Look through the data below and work out how many lines contain the string "mxPoint". Give the number alone.

*** Opening of Records shown ***

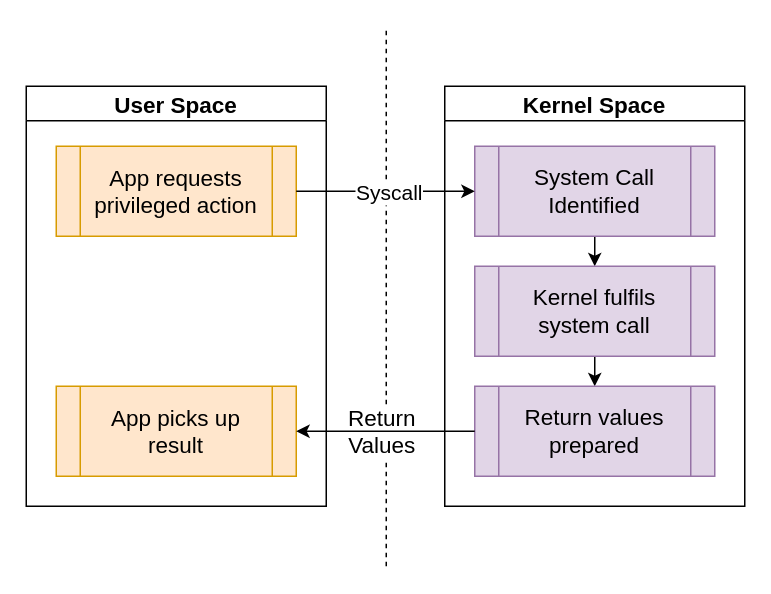
tcassar-diss/report keeps this draw.io diagram as diagrams/syscall-flow.drawio. Above is the earlier version. Source tidied: cells renumbered, new cells numbered last; positions are measured from the earlier drawing's top-left corner, leaving out a move shared by most shapes. Both pictures are drawn from the tidied source at 150%, with x=0, y=0 at pixel (26, 26).
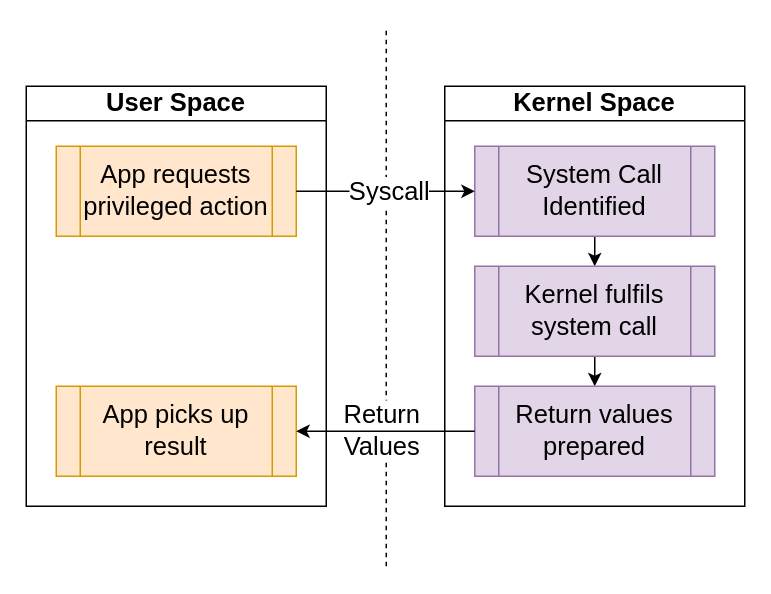
After the change.

The edit, as a diff of the source:
```diff
@@
 <mxGraphModel>
   <root>
     <mxCell id="0" />
     <mxCell id="1" parent="0" />
-    <mxCell id="2" value="&lt;font style=&quot;font-size: 15px;&quot;&gt;User Space&lt;/font&gt;" style="swimlane;whiteSpace=wrap;html=1;" parent="1" vertex="1">
+    <mxCell id="2" value="&lt;font&gt;User Space&lt;/font&gt;" style="swimlane;whiteSpace=wrap;html=1;fontSize=17;" parent="1" vertex="1">
       <mxGeometry y="40" width="200" height="280" as="geometry" />
     </mxCell>
-    <mxCell id="3" value="&lt;font style=&quot;font-size: 15px;&quot;&gt;App requests&lt;/font&gt;&lt;div&gt;&lt;font style=&quot;font-size: 15px;&quot;&gt;privileged action&lt;/font&gt;&lt;/div&gt;" style="shape=process;whiteSpace=wrap;html=1;backgroundOutline=1;fillColor=#ffe6cc;strokeColor=#d79b00;" parent="2" vertex="1">
+    <mxCell id="3" value="&lt;font&gt;App requests&lt;/font&gt;&lt;div&gt;&lt;font&gt;privileged action&lt;/font&gt;&lt;/div&gt;" style="shape=process;whiteSpace=wrap;html=1;backgroundOutline=1;fillColor=#ffe6cc;strokeColor=#d79b00;fontSize=17;" parent="2" vertex="1">
       <mxGeometry x="20" y="40" width="160" height="60" as="geometry" />
     </mxCell>
-    <mxCell id="4" value="&lt;span style=&quot;font-size: 15px;&quot;&gt;App picks up result&lt;/span&gt;" style="shape=process;whiteSpace=wrap;html=1;backgroundOutline=1;fillColor=#ffe6cc;strokeColor=#d79b00;" parent="2" vertex="1">
+    <mxCell id="4" value="&lt;span&gt;App picks up result&lt;/span&gt;" style="shape=process;whiteSpace=wrap;html=1;backgroundOutline=1;fillColor=#ffe6cc;strokeColor=#d79b00;fontSize=17;" parent="2" vertex="1">
       <mxGeometry x="20" y="200" width="160" height="60" as="geometry" />
     </mxCell>
-    <mxCell id="5" value="&lt;font style=&quot;font-size: 15px;&quot;&gt;Kernel Space&lt;/font&gt;" style="swimlane;whiteSpace=wrap;html=1;" parent="1" vertex="1">
+    <mxCell id="5" value="&lt;font&gt;Kernel Space&lt;/font&gt;" style="swimlane;whiteSpace=wrap;html=1;fontSize=17;" parent="1" vertex="1">
       <mxGeometry x="279" y="40" width="200" height="280" as="geometry" />
     </mxCell>
-    <mxCell id="6" style="edgeStyle=orthogonalEdgeStyle;rounded=0;jettySize=auto;html=1;exitX=0.5;exitY=1;exitDx=0;exitDy=0;entryX=0.5;entryY=0;entryDx=0;entryDy=0;" parent="5" edge="1" source="7" target="9">
+    <mxCell id="6" style="edgeStyle=orthogonalEdgeStyle;rounded=0;jettySize=auto;html=1;exitX=0.5;exitY=1;exitDx=0;exitDy=0;entryX=0.5;entryY=0;entryDx=0;entryDy=0;fontSize=17;" parent="5" edge="1" source="7" target="9">
       <mxGeometry relative="1" as="geometry" />
     </mxCell>
-    <mxCell id="7" value="&lt;font style=&quot;font-size: 15px;&quot; face=&quot;Helvetica&quot;&gt;System Call&lt;/font&gt;&lt;div&gt;&lt;font style=&quot;font-size: 15px;&quot; face=&quot;Helvetica&quot;&gt;Identified&lt;/font&gt;&lt;/div&gt;" style="shape=process;whiteSpace=wrap;html=1;backgroundOutline=1;hachureGap=4;fontFamily=Architects Daughter;fillColor=#e1d5e7;strokeColor=#9673a6;" parent="5" vertex="1">
+    <mxCell id="7" value="&lt;font face=&quot;Helvetica&quot;&gt;System Call&lt;/font&gt;&lt;div&gt;&lt;font face=&quot;Helvetica&quot;&gt;Identified&lt;/font&gt;&lt;/div&gt;" style="shape=process;whiteSpace=wrap;html=1;backgroundOutline=1;hachureGap=4;fontFamily=Architects Daughter;fillColor=#e1d5e7;strokeColor=#9673a6;fontSize=17;" parent="5" vertex="1">
       <mxGeometry x="20" y="40" width="160" height="60" as="geometry" />
     </mxCell>
-    <mxCell id="8" style="edgeStyle=orthogonalEdgeStyle;rounded=0;jettySize=auto;html=1;exitX=0.5;exitY=1;exitDx=0;exitDy=0;entryX=0.5;entryY=0;entryDx=0;entryDy=0;" parent="5" edge="1" source="9" target="10">
+    <mxCell id="8" style="edgeStyle=orthogonalEdgeStyle;rounded=0;jettySize=auto;html=1;exitX=0.5;exitY=1;exitDx=0;exitDy=0;entryX=0.5;entryY=0;entryDx=0;entryDy=0;fontSize=17;" parent="5" edge="1" source="9" target="10">
       <mxGeometry relative="1" as="geometry" />
     </mxCell>
-    <mxCell id="9" value="&lt;font style=&quot;font-size: 15px;&quot; face=&quot;Helvetica&quot;&gt;Kernel fulfils system call&lt;/font&gt;" style="shape=process;whiteSpace=wrap;html=1;backgroundOutline=1;hachureGap=4;fontFamily=Architects Daughter;fillColor=#e1d5e7;strokeColor=#9673a6;" parent="5" vertex="1">
+    <mxCell id="9" value="&lt;font face=&quot;Helvetica&quot;&gt;Kernel fulfils system call&lt;/font&gt;" style="shape=process;whiteSpace=wrap;html=1;backgroundOutline=1;hachureGap=4;fontFamily=Architects Daughter;fillColor=#e1d5e7;strokeColor=#9673a6;fontSize=17;" parent="5" vertex="1">
       <mxGeometry x="20" y="120" width="160" height="60" as="geometry" />
     </mxCell>
-    <mxCell id="10" value="&lt;font face=&quot;Helvetica&quot;&gt;&lt;span style=&quot;font-size: 15px;&quot;&gt;Return values prepared&lt;/span&gt;&lt;/font&gt;" style="shape=process;whiteSpace=wrap;html=1;backgroundOutline=1;hachureGap=4;fontFamily=Architects Daughter;fillColor=#e1d5e7;strokeColor=#9673a6;" parent="5" vertex="1">
+    <mxCell id="10" value="&lt;font face=&quot;Helvetica&quot;&gt;&lt;span&gt;Return values prepared&lt;/span&gt;&lt;/font&gt;" style="shape=process;whiteSpace=wrap;html=1;backgroundOutline=1;hachureGap=4;fontFamily=Architects Daughter;fillColor=#e1d5e7;strokeColor=#9673a6;fontSize=17;" parent="5" vertex="1">
       <mxGeometry x="20" y="200" width="160" height="60" as="geometry" />
     </mxCell>
     <mxCell id="11" style="endArrow=none;dashed=1;html=1;rounded=0;" parent="1" edge="1">
       <mxGeometry relative="1" as="geometry">
         <mxPoint x="240" y="360" as="sourcePoint" />
         <mxPoint x="240" as="targetPoint" />
       </mxGeometry>
     </mxCell>
-    <mxCell id="12" value="&lt;font style=&quot;font-size: 15px;&quot;&gt;Return&lt;/font&gt;&lt;div&gt;&lt;font style=&quot;font-size: 15px;&quot;&gt;Values&lt;/font&gt;&lt;/div&gt;" style="edgeLabel;html=1;align=center;verticalAlign=middle;" parent="11" vertex="1">
+    <mxCell id="12" value="&lt;font&gt;Return&lt;/font&gt;&lt;div&gt;&lt;font&gt;Values&lt;/font&gt;&lt;/div&gt;" style="edgeLabel;html=1;align=center;verticalAlign=middle;fontSize=17;" parent="11" vertex="1">
       <mxGeometry x="-0.47" y="4" relative="1" as="geometry">
         <mxPoint y="4" as="offset" />
       </mxGeometry>
     </mxCell>
-    <mxCell id="13" style="edgeStyle=orthogonalEdgeStyle;rounded=0;jettySize=auto;html=1;exitX=1;exitY=0.5;exitDx=0;exitDy=0;entryX=0;entryY=0.5;entryDx=0;entryDy=0;" parent="1" edge="1" source="3" target="7">
+    <mxCell id="13" style="edgeStyle=orthogonalEdgeStyle;rounded=0;jettySize=auto;html=1;exitX=1;exitY=0.5;exitDx=0;exitDy=0;entryX=0;entryY=0.5;entryDx=0;entryDy=0;fontSize=17;" parent="1" edge="1" source="3" target="7">
       <mxGeometry relative="1" as="geometry" />
     </mxCell>
-    <mxCell id="14" value="&lt;font style=&quot;font-size: 14px;&quot;&gt;Syscall&lt;/font&gt;" style="edgeLabel;html=1;align=center;verticalAlign=middle;" parent="13" vertex="1">
+    <mxCell id="14" value="&lt;font&gt;Syscall&lt;/font&gt;" style="edgeLabel;html=1;align=center;verticalAlign=middle;fontSize=17;" parent="13" vertex="1">
       <mxGeometry x="0.03" y="1" relative="1" as="geometry">
         <mxPoint y="1" as="offset" />
       </mxGeometry>
     </mxCell>
-    <mxCell id="15" style="edgeStyle=orthogonalEdgeStyle;rounded=0;orthogonalLoop=1;jettySize=auto;html=1;exitX=0;exitY=0.5;exitDx=0;exitDy=0;entryX=1;entryY=0.5;entryDx=0;entryDy=0;" parent="1" edge="1">
+    <mxCell id="15" style="edgeStyle=orthogonalEdgeStyle;rounded=0;orthogonalLoop=1;jettySize=auto;html=1;exitX=0;exitY=0.5;exitDx=0;exitDy=0;entryX=1;entryY=0.5;entryDx=0;entryDy=0;fontSize=17;" parent="1" edge="1">
       <mxGeometry relative="1" as="geometry">
         <mxPoint x="299" y="270" as="sourcePoint" />
         <mxPoint x="180" y="270" as="targetPoint" />
       </mxGeometry>
     </mxCell>
   </root>
 </mxGraphModel>
```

*** Close of Records shown ***

Exercise response: 6